Using its formidable legacy as a launchpad, Toyota’s current fundamentals exude promise, trading at an appealing 0.8 times forward sales estimates. Additionally, its enticing forward yield of almost 3% continues to lure savvy investors.
As 2025 approaches, all eyes are set on Toyota’s unveiling of a pioneering solid-state battery, positioning them at the forefront of affordable EV innovation. Additionally, the company is set to witness a surge in global EV sales, with battery EVs expecting a whopping 137% sales boost in 2024. Additionally, by 2030, Toyota aspires to roll out 3.5 million battery-powered marvels annually, underlining its vigorous growth trajectory.
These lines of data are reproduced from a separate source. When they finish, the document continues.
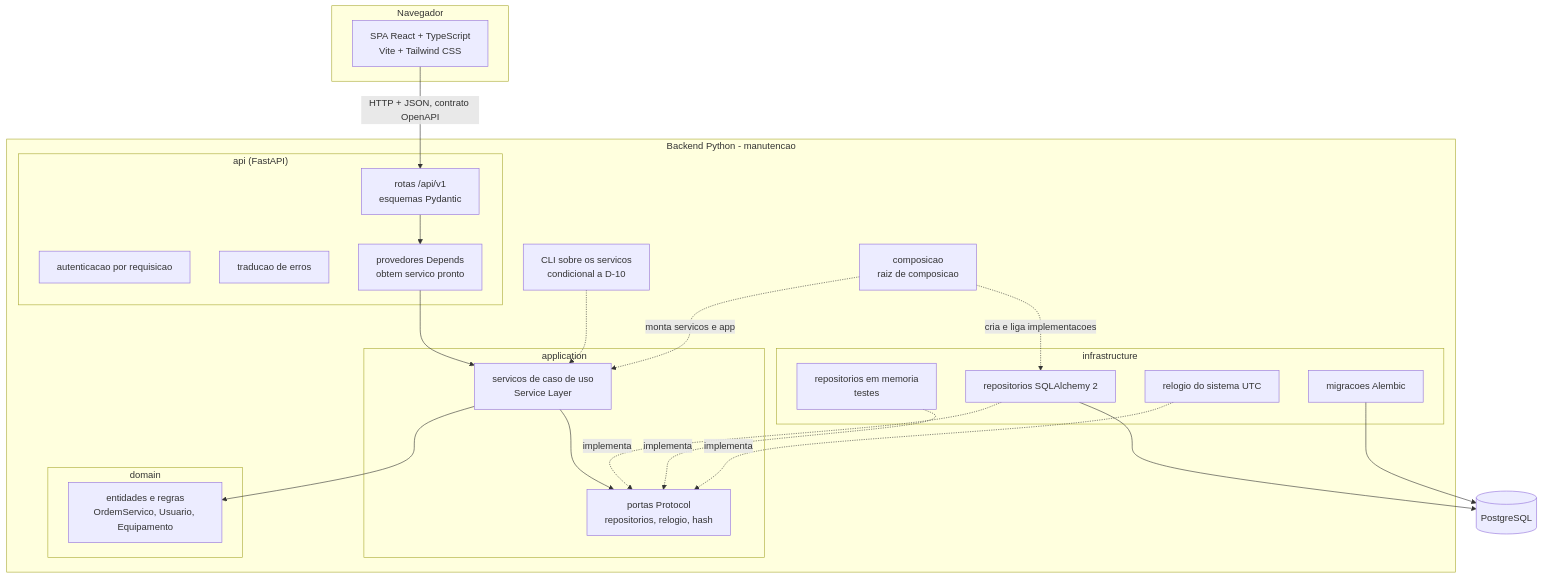
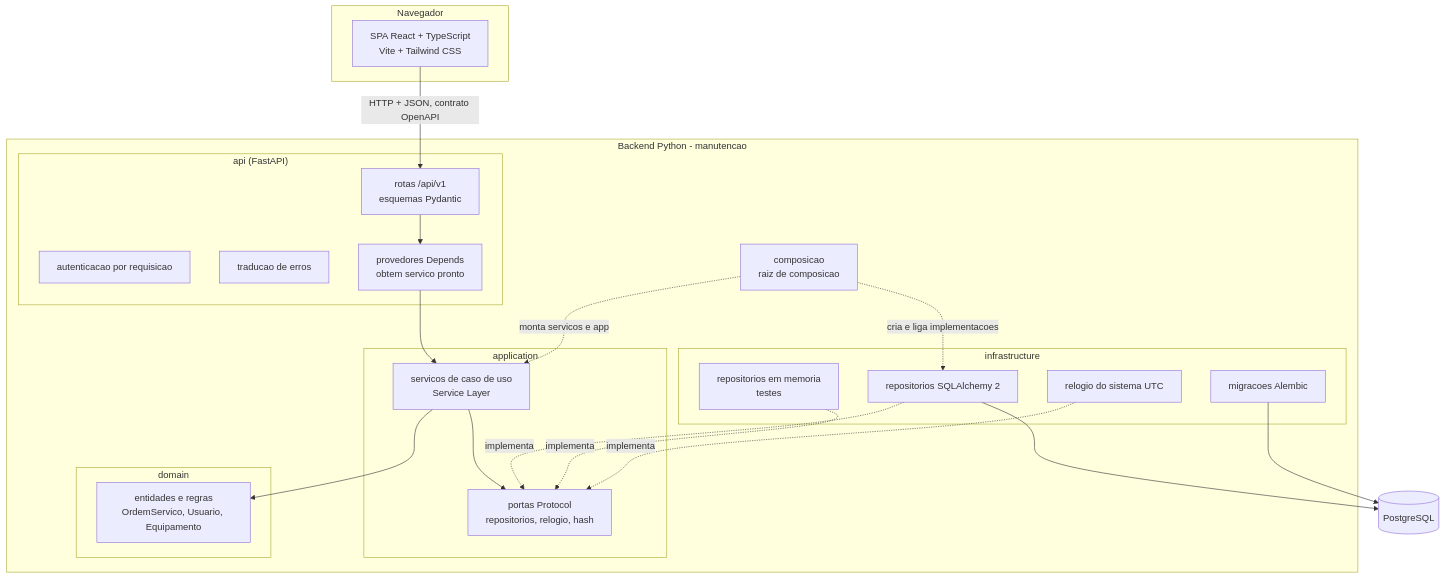
One commit to W3LLCR0S/sistema-gestao-manutencao changed the second of 7 diagrams in docs/DIAGRAMAS.md. Above: the diagram before and after it, drawn with Mermaid. The commit also changed other lines of this file and 13 other files, not shown here.

````diff
--- a/docs/DIAGRAMAS.md
+++ b/docs/DIAGRAMAS.md
@@ -42,46 +42,44 @@
 ```mermaid
 flowchart TB
     subgraph navegador["Navegador"]
         spa["SPA React + TypeScript<br/>Vite + Tailwind CSS"]
     end
 
     subgraph backend["Backend Python - manutencao"]
         subgraph apic["api (FastAPI)"]
             rotas["rotas /api/v1<br/>esquemas Pydantic"]
             auth["autenticacao por requisicao"]
             erros["traducao de erros"]
             provedores["provedores Depends<br/>obtem servico pronto"]
         end
         subgraph appc["application"]
             servicos["servicos de caso de uso<br/>Service Layer"]
             portas["portas Protocol<br/>repositorios, relogio, hash"]
         end
         subgraph domc["domain"]
             entidades["entidades e regras<br/>OrdemServico, Usuario, Equipamento"]
         end
         subgraph infc["infrastructure"]
             reposql["repositorios SQLAlchemy 2"]
             repomem["repositorios em memoria<br/>testes"]
             relsis["relogio do sistema UTC"]
             migr["migracoes Alembic"]
         end
         comp["composicao<br/>raiz de composicao"]
-        cli["CLI sobre os servicos<br/>condicional a D-10"]
     end
 
     pg[("PostgreSQL")]
 
     spa -->|"HTTP + JSON, contrato OpenAPI"| rotas
     rotas --> provedores
     provedores --> servicos
-    cli -.-> servicos
     servicos --> entidades
     servicos --> portas
     reposql -.->|"implementa"| portas
     repomem -.->|"implementa"| portas
     relsis -.->|"implementa"| portas
     reposql --> pg
     migr --> pg
     comp -.->|"cria e liga implementacoes"| reposql
     comp -.->|"monta servicos e app"| servicos
 ```
````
Furthermore, TM stock has risen by a commendable 28% this year, reflecting investor confidence.
General Motors (GM)
Despite the year’s tribulations, General Motors (NYSE: GM) is gearing up for a strong comeback. With supply chain hiccups, labor tensions, and shrinking household wallets, GM’s stock dipped a mere 2.5% since January. Yet, the second quarter showcased a promising earnings-per-share of $1.91, surpassing Wall Street’s $1.85 estimate and an impressive $44.75 billion sales, outdoing a predicted $42.13 billion. This robust performance still makes the stock seem undervalued, trading at just 0.26 times forward sales, more than 65% below the sector’s average.
However, GM is revving its electric ambitions. Targeting a doubling of EV production by year’s end is noteworthy; after all, 50,000 EVs have already rolled off GM’s lines this year. With enthusiasts eagerly eyeing releases like the Silverado EV and Blazer EV, the automaker continues to impress. This make it one of those undervalued auto stocks.
Moreover, a strategic pivot towards in-car software will generate a staggering $25 billion annually by 2030. This diversification elevates the driving experience and promises shareholders a diversified revenue fountain.
On the date of publication, Muslim Farooque did not have (either directly or indirectly) any positions in the securities mentioned in this article. The opinions expressed in this article are those of the writer, subject to the InvestorPlace.com Publishing Guidelines